  • Anti-tax zealots: Let's face it: None of us, even those of use whose benefit considerably from government services (and that's basically all of us), like to pay taxes. But some anti-tax efforts simply go to far, and Massachusetts voters obviously saw that Tuesday as they rejected Question 1, to phase out the state income tax, by more than a 2-1 ratio.

And some that were winners and losers:

  • Gamblers: Maryland voters OK'd a measure to allow slot machines (but they're officially known as video terminals) as part of the state lottery, while Missouri voters repealed a loss limit in casinos. By winning the right to spend more, gamblers certainly will lose.
  • The Mormon church: The Church of Jesus Christ of Latter-day Saints was the most visible of the supporters of California's Proposition 8, although it was far from the only church supporting the proposal to ban gay marriage. After the election victory, though, the backlash has set in, which protesters appearing outside church temples in the Los Angeles area and Salt Lake City and others threatening a boycott of Utah (even though Salt Lake City has been gay-friendly enough to establish a "mutual commitment" registry to help gay couples qualify for employment benefits). Ironically, while California doesn't have enough Mormon voters to have made a difference in the final outcome, there have been no protests held in black and Latino neighborhoods, where voters backed the measure by as much at 70 percent.

03 November 2008

A resort to religious bigotry

Unfortunately, it almost goes without saying that an initiative on as emotional a topic as Proposition 8, the California measure that would in effect reverse the California Supreme Court decision legalizing gay marriage, will be promoted with distorted facts on both sides. Indeed, that is what has happened. Both sides seem to have forgot what that court decision and Proposition 8 are all about — almost nothing in terms of traditional legal rights. It is about whether a state-sanctioned same-sex union can be called marriage or not; if it passes, same-sex couples will still be able to get "married" and get every legal right except to call the union marriage in a legal sense. In at least a technical sense, Proposition 8 has nothing to do with what is taught in schools, as proponents have claimed, or with whether same-sex couples will be discriminated against in terms of government protections, as opponents have claimed.

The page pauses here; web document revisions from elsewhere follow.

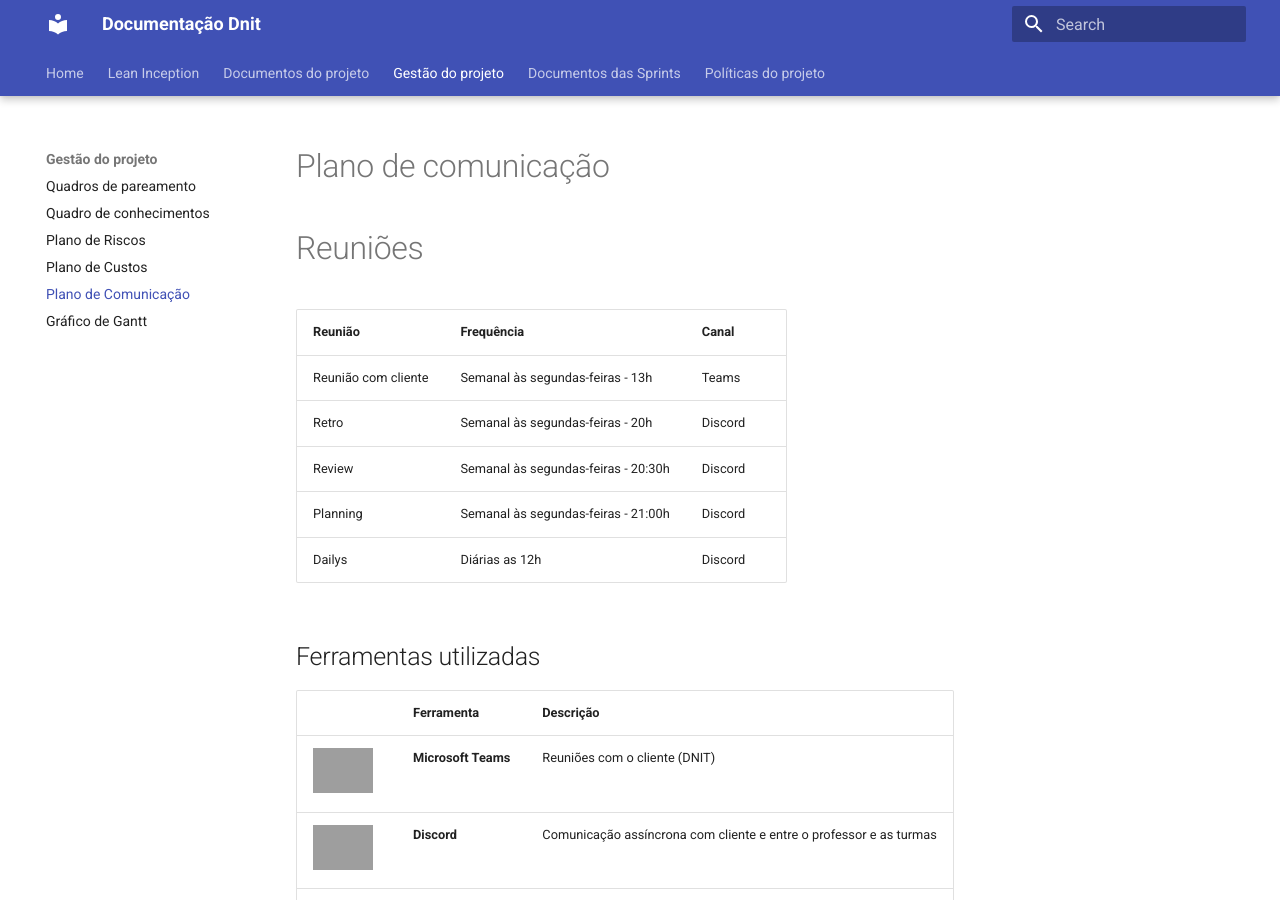
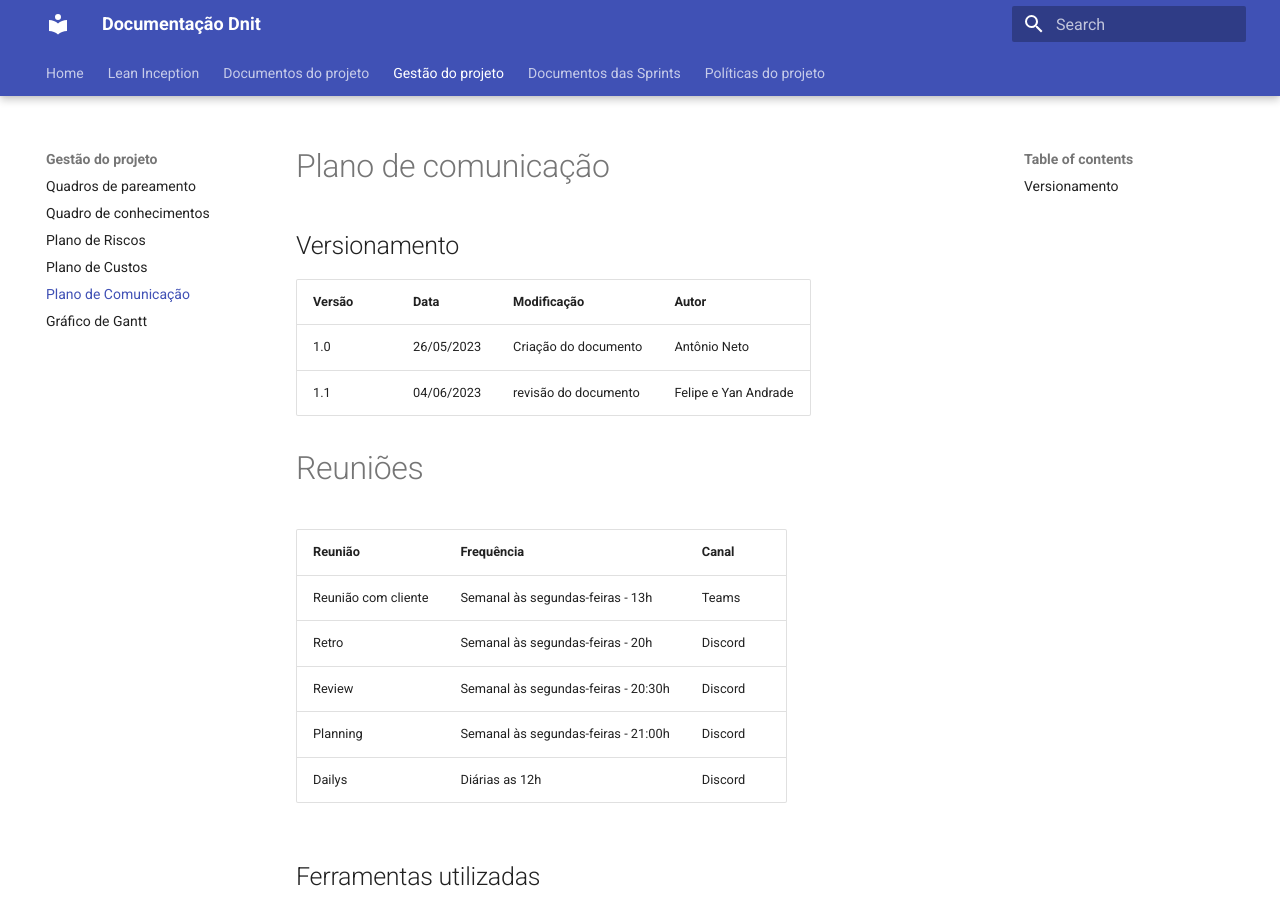
Before and after one commit to fga-eps-mds/2023-1-Dnit-DOC, an MkDocs documentation site: the page built from docs/docs/atasDeReuniao/atasReuniao.md, in a window 1280 px wide and 900 px high. Built offline with MkDocs 1.6.1 and Material for MkDocs 9.7.7, drawn with Linux system fonts in a browser that asks for light colours; grey boxes are pictures that could not be loaded.

Commit message:
#66 revisão e correção do Plano de Comunicação
Co-authored-by: Yan Andrade <yan13052001@gmail.com>

```diff
--- a/docs/docs/atasDeReuniao/atasReuniao.md
+++ b/docs/docs/atasDeReuniao/atasReuniao.md
@@ -1,4 +1,9 @@
 # Plano de comunicação
+## Versionamento
+| Versão | Data | Modificação | Autor |
+|--|--|--|--|
+|1.0| 26/05/2023 | Criação do documento | Antônio Neto |
+|1.1| 04/06/2023 | revisão do documento | Felipe e Yan Andrade |
 
 # Reuniões
 
```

Yet the campaigns of both sides have restored to distortions and half-truths, sometimes with outright misstatements, at other times when statements that are defensible in only the most technical of senses, and at other times hinting at things that aren't true (such as possibility that churches could be required to marry same-sex couples) without saying so directly.

And both sides, too, have resorted in one way or another to fear. Yet, at least until now, the campaigns haven't devolved into championing of outright religious bigotry. That is no longer the case, as this new TV ad shows:

True, the Church of Jesus Christ of Latter-day Saints, popularly known as the Mormon Church, has opened itself up to this sort of attack by getting involved in the political process. But that doesn't make the attack acceptable as a part of the political process.

Imagine, if you will, if an ad had pictured two stereotypical rabbis doing the same thing (some Jewish groups have supported Proposition 8); the ad rightfully would have been seen as anti-Semitic. Or, to put the shoe on the other foot, suppose that one of the pro-8 ads had shown had shown scenes of stereotypical gay men molesting young boys they hope to adopt once they're married. Such an ad rightfully would have been condemned as bigoted and criticized as a new low. This ad should as well.